_Problem description_. Could you find each line of the data below that contains the word "Shown" and copy those lines?

START Entries provided

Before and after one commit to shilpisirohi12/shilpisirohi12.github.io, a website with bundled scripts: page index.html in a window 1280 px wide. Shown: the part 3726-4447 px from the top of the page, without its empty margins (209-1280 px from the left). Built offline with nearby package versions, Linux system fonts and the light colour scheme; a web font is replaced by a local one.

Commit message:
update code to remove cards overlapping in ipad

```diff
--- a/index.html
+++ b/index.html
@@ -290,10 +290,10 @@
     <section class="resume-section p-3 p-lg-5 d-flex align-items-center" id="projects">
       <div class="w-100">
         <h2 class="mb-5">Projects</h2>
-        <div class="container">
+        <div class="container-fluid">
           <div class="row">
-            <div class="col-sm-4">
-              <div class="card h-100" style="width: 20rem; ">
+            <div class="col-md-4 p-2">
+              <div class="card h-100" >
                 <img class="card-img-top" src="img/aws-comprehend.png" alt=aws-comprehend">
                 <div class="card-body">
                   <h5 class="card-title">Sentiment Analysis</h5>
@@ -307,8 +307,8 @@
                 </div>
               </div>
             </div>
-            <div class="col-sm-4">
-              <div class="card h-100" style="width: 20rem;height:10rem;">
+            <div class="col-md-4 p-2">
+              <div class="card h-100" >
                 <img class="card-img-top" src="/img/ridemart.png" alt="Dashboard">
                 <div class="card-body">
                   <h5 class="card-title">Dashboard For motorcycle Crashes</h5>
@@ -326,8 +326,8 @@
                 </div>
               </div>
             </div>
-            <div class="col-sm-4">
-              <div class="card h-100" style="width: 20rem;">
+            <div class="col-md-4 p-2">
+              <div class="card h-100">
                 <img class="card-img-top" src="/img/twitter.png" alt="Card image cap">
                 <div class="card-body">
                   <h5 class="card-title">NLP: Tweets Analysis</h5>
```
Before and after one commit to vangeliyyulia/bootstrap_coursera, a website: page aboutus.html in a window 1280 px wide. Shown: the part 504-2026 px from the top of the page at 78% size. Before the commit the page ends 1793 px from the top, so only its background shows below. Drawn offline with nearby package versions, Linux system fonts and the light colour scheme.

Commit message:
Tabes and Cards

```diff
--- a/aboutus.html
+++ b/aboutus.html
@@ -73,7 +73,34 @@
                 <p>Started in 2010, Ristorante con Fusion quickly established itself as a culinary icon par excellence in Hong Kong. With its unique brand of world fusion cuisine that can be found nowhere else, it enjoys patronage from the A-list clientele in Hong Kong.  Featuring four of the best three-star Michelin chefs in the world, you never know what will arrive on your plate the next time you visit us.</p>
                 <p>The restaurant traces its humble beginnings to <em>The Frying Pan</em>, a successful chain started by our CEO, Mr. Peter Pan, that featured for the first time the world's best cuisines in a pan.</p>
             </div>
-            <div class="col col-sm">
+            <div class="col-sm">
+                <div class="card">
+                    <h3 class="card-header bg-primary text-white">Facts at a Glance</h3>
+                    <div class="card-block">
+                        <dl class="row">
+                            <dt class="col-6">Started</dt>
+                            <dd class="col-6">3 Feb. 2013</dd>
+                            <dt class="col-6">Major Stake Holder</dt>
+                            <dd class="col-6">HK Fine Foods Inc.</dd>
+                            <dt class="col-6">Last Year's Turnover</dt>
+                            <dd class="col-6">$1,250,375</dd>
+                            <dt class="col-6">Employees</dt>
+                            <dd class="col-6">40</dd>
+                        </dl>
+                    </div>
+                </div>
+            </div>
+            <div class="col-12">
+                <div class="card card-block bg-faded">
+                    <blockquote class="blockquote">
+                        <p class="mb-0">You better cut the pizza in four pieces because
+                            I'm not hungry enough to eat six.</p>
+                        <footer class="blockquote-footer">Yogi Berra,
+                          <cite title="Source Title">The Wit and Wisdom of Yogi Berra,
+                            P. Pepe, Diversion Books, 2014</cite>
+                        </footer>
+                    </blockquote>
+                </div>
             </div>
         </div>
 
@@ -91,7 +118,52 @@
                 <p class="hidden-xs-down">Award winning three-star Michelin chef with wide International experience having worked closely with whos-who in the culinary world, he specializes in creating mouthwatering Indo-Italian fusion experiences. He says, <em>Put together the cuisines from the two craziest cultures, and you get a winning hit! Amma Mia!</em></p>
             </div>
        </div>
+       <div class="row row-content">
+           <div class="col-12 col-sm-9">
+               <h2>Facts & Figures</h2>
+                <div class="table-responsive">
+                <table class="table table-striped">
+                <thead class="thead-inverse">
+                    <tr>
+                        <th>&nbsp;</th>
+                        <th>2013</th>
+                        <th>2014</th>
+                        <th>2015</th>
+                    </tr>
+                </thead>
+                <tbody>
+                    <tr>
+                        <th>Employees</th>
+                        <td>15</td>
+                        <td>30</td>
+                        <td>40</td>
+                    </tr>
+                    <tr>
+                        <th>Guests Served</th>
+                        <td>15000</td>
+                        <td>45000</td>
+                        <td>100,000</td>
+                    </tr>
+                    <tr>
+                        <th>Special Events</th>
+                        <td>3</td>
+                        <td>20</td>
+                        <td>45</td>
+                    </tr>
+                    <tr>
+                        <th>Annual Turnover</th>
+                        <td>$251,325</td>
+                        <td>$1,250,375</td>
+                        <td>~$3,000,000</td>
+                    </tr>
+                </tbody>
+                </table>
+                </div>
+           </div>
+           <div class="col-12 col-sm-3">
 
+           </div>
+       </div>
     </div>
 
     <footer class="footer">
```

END Entries provided

_Task response_.
Before and after one commit to shilpisirohi12/shilpisirohi12.github.io, a website with bundled scripts: page index.html in a window 1280 px wide. Shown: the part 3726-4447 px from the top of the page, without its empty margins (209-1280 px from the left). Built offline with nearby package versions, Linux system fonts and the light colour scheme; a web font is replaced by a local one.
Before and after one commit to vangeliyyulia/bootstrap_coursera, a website: page aboutus.html in a window 1280 px wide. Shown: the part 504-2026 px from the top of the page at 78% size. Before the commit the page ends 1793 px from the top, so only its background shows below. Drawn offline with nearby package versions, Linux system fonts and the light colour scheme.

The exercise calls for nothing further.